Mainstreaming gender equality in agricultural research
By Whitney Baxter
Hale Tufan, a research professor in the Department of Global Development at Cornell University, shared some of her research on gender equality in plant breeding programs at a March 24 conference at Iowa State University.
Titled “Moving Gender Equality Afterthought to the Guiding Purpose of Agricultural Innovation,” the conference was linked to Women’s History Month March and the digital dialogue “She Who Provides of the World Food Prize Foundation held earlier in the day. Barbara Stinson, President of the World Food Prize Foundation, was on hand to introduce Tufan.
Tufan explained how women around the world are generally not as well educated, own less land and have lower financial means than their male counterparts.
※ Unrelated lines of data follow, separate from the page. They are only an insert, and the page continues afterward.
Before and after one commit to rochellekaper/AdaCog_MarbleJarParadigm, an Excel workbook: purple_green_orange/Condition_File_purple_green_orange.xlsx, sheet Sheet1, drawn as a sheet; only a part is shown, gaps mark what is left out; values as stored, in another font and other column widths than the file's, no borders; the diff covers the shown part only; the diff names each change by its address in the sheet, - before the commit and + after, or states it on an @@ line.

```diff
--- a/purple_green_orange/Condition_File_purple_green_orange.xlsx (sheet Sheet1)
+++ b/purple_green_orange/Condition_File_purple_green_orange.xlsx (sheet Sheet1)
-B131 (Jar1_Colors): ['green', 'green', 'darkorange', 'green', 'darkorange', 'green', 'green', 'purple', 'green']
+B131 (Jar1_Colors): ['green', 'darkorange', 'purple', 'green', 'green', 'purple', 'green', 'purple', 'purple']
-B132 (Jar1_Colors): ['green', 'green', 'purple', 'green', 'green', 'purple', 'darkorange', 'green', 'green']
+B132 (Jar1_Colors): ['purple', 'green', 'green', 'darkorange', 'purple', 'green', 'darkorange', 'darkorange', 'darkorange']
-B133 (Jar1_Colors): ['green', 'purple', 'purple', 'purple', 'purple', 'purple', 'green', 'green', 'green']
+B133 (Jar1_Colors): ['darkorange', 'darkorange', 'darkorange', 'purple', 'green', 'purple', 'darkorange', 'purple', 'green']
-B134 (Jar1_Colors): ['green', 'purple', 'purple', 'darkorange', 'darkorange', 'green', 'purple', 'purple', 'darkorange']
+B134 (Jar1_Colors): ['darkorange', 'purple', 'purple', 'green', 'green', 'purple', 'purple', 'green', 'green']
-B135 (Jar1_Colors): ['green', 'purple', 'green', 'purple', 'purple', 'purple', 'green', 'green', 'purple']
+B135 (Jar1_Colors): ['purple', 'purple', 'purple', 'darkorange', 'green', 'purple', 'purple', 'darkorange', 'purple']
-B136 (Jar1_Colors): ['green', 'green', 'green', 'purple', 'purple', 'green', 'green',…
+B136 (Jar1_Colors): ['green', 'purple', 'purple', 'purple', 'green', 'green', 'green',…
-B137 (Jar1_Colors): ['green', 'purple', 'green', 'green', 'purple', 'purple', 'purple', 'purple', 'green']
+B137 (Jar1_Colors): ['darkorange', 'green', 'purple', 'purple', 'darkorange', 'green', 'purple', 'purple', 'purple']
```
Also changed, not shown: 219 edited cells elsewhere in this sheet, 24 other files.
Furthermore, they are not equally involved in plant breeding decisions or processes.
She gave the example of an improved rice variety introduced in Uganda. It has been marketed as being able to increase household income. However, it was found that the amount of labor required of women and children to care for rice was much greater than for other varieties. The birds seemed to prefer the rice more than the other varieties, causing the women and children to spend a lot of time trying to chase the birds away. There was also more weeding.
If women had been more involved in the plant breeding process for this new variety, the increased labor requirements might have been solved.
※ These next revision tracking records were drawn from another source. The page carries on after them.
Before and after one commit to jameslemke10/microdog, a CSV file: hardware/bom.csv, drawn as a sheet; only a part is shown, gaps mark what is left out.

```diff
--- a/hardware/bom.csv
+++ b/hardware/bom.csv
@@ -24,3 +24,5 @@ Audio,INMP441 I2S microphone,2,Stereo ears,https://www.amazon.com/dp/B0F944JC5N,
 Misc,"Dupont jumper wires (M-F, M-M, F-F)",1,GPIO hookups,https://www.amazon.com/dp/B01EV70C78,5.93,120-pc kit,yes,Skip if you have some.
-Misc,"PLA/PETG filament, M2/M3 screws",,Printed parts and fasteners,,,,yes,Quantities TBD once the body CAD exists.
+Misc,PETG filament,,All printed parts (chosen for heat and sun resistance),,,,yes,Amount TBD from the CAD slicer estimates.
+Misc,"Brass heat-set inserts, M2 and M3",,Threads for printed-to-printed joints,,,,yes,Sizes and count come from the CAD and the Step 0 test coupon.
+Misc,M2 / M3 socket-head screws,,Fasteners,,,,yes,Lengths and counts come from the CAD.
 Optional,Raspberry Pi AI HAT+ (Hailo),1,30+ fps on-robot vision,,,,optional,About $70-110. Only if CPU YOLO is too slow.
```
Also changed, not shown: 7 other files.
“We need to put gender equality at the heart of crop breeding programs,” Tufan said. “We need to break down the stages of reproduction and find where interventions can come in and where women can get more involved.”
Including women in the different processes can, among other things:
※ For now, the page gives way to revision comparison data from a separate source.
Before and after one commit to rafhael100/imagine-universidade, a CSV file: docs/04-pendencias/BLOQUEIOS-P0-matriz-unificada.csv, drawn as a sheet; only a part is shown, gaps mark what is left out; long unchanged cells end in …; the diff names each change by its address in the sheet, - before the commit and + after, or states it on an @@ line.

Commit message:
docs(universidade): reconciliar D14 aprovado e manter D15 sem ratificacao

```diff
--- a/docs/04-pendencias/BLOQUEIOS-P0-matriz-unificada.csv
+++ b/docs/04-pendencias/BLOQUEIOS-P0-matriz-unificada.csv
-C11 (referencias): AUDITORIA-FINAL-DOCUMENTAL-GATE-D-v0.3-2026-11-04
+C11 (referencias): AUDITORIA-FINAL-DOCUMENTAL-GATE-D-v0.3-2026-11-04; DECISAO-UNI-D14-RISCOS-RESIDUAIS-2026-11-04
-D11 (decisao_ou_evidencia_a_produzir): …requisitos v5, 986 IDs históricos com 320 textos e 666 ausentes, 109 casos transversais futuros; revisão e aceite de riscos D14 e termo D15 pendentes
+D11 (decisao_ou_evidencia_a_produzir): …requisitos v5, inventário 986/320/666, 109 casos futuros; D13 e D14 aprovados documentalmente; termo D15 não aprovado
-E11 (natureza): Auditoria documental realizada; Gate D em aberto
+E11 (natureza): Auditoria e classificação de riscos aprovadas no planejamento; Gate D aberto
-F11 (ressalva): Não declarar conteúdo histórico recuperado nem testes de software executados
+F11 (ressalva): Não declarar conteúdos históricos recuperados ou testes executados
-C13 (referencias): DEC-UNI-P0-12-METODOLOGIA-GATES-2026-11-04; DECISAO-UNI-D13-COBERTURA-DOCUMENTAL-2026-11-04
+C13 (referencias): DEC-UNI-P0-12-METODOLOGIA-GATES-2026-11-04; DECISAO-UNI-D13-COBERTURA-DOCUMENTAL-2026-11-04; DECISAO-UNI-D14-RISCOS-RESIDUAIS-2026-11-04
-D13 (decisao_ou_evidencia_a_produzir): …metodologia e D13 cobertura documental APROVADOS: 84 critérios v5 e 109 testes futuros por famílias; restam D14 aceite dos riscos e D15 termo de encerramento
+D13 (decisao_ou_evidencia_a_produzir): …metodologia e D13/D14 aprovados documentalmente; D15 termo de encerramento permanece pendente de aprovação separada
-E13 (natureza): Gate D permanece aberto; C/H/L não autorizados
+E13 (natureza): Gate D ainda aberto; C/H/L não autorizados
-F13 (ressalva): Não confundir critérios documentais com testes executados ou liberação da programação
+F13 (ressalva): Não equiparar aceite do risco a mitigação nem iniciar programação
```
- Give them the opportunity to make choices,
- Expand their professional responsibilities,
- Allow them to be recognized as farmers, rather than as farmers’ wives and farm workers.
“If you do it right and if you do it intentionally, you can have positive results,” Tufan said.
Brittney Ford, an agricultural business and farming systems technology junior, decided to come to the conference when she heard that the topic of gender equality would be discussed.
The subject piqued her interest because in many of her Farming Systems Technology classes, she is the only woman. She comes from a family farm in eastern Iowa, and growing up, she and her two older brothers were given very different jobs on the farm based on their gender.
“There were times when my brothers were sent into the field and I was sent to organize things,” Ford said.
Tufan explained how women in agriculture can experience impostor syndrome, which is defined by WebMD.com as the feeling that one is not as capable as others or the fear of being exposed as fraud.
Tufan encouraged women, when they question their abilities, to stop and realize that many people feel these thoughts, at least to some degree. She encouraged women to change their mindset to believe that they have something to contribute or offer to the situation or topic and that they have a right to be there.
Kate Breya, a sophomore in Global Resource Systems, can relate to this feeling of doubt.
“Imposter syndrome is a real thing,” Breya said. “I see all the guys in my agronomy class and I wonder if I can do the same things as them. Then I look at the other girls in my class and I think we can work together to be successful.
Tufan ended her talk by talking about the GREAT (Gender Sensitive Researchers Equipped for Agricultural Transformation) program that she coordinates with colleagues at Makerere University in Sub-Saharan Africa. The program trains agricultural researchers in the practice of gender-responsive research and seeks to “increase opportunities for equitable participation and benefit-sharing in agricultural research” to improve outcomes for women farmers, entrepreneurs and organizations peasants.
One of the goals of the program is to establish “progress in mainstreaming gender as a norm and standard for agricultural research”.
“It’s time for a paradigm shift,” Tufan said. “We need to move beyond safe discussions of gender equality and think about how agricultural research can have long-term positive change in gender norms, power relations and social justice.”